Check each line of the listing for the word "xlsx" and report how many lines contain it, giving nothing but the number.

RECORDS SUPPLIED =
:::::
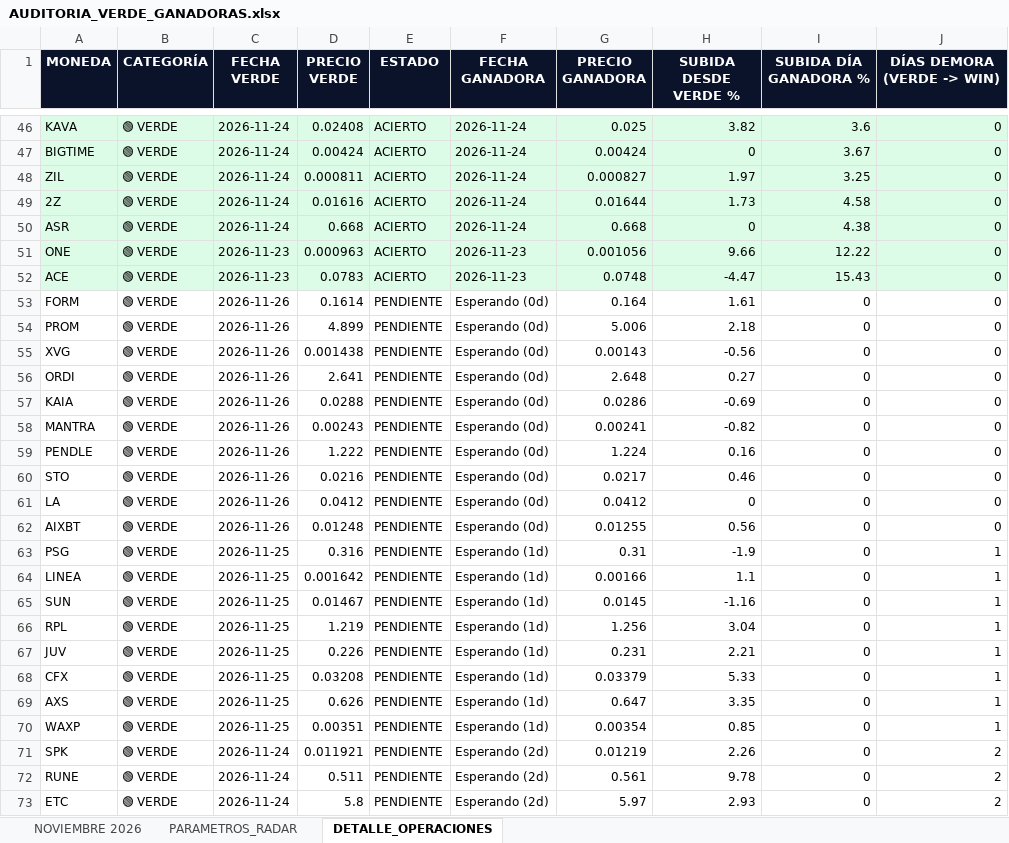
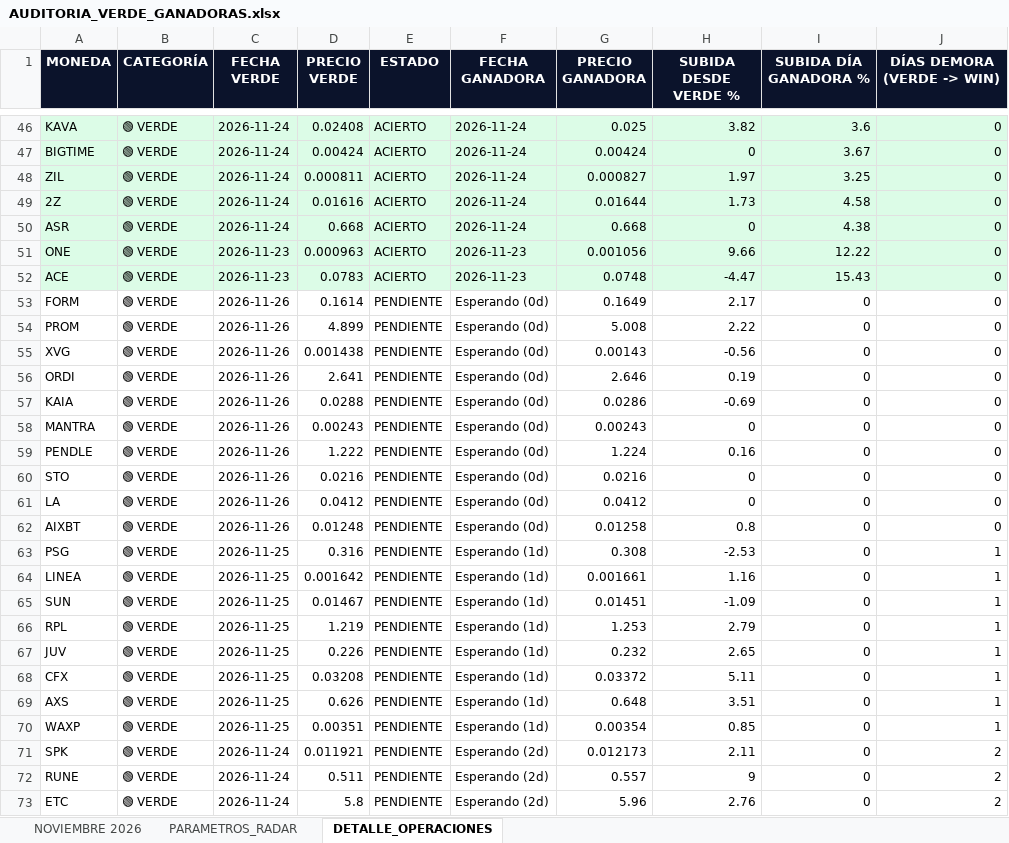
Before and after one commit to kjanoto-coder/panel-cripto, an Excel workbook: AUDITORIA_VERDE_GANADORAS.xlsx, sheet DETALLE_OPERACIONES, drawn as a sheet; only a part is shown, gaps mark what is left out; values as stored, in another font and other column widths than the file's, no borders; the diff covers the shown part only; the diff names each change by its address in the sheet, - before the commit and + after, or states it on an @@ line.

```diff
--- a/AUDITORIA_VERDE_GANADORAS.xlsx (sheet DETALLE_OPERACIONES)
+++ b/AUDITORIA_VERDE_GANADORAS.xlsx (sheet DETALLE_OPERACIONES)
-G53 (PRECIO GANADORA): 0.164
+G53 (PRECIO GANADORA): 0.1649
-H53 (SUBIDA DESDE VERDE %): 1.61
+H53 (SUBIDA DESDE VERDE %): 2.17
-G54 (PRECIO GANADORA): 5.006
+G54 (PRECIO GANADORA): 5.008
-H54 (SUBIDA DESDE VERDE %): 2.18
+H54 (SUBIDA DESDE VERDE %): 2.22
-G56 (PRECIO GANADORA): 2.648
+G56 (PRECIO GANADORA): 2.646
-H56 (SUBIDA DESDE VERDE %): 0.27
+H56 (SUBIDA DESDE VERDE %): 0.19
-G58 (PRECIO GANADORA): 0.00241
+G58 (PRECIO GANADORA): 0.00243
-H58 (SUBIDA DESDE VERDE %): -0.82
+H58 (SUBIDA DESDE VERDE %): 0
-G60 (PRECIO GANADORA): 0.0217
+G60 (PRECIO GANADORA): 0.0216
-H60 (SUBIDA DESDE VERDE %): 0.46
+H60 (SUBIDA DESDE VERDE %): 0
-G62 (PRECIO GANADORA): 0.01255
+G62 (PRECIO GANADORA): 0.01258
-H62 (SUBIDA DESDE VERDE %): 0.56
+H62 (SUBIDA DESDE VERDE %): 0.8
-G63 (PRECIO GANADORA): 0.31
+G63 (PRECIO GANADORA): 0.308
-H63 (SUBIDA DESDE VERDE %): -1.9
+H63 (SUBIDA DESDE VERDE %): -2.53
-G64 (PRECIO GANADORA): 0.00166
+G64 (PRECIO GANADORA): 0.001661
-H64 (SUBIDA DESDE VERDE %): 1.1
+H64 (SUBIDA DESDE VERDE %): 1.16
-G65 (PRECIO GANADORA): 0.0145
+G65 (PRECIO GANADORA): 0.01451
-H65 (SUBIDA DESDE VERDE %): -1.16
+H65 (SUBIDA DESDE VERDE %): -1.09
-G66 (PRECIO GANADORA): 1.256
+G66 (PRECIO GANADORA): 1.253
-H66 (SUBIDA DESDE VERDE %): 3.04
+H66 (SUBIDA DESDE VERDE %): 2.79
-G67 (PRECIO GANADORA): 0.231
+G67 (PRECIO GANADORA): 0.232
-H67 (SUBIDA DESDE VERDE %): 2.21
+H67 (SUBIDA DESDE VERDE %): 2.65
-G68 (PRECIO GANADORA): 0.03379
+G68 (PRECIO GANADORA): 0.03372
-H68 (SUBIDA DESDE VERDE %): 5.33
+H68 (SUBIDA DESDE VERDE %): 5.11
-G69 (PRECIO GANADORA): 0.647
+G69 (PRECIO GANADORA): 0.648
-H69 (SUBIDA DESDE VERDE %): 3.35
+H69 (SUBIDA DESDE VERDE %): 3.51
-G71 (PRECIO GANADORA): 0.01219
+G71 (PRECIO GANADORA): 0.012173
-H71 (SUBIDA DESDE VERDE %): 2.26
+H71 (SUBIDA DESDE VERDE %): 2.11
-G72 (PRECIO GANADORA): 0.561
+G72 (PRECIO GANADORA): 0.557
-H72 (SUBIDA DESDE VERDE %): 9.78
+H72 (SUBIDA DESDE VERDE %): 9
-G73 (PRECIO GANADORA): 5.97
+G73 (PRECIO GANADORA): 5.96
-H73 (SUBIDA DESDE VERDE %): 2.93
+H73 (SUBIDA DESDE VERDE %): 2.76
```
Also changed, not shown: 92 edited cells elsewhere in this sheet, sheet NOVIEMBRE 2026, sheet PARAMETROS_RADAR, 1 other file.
:::::
PROBLEM SOLUTION =
3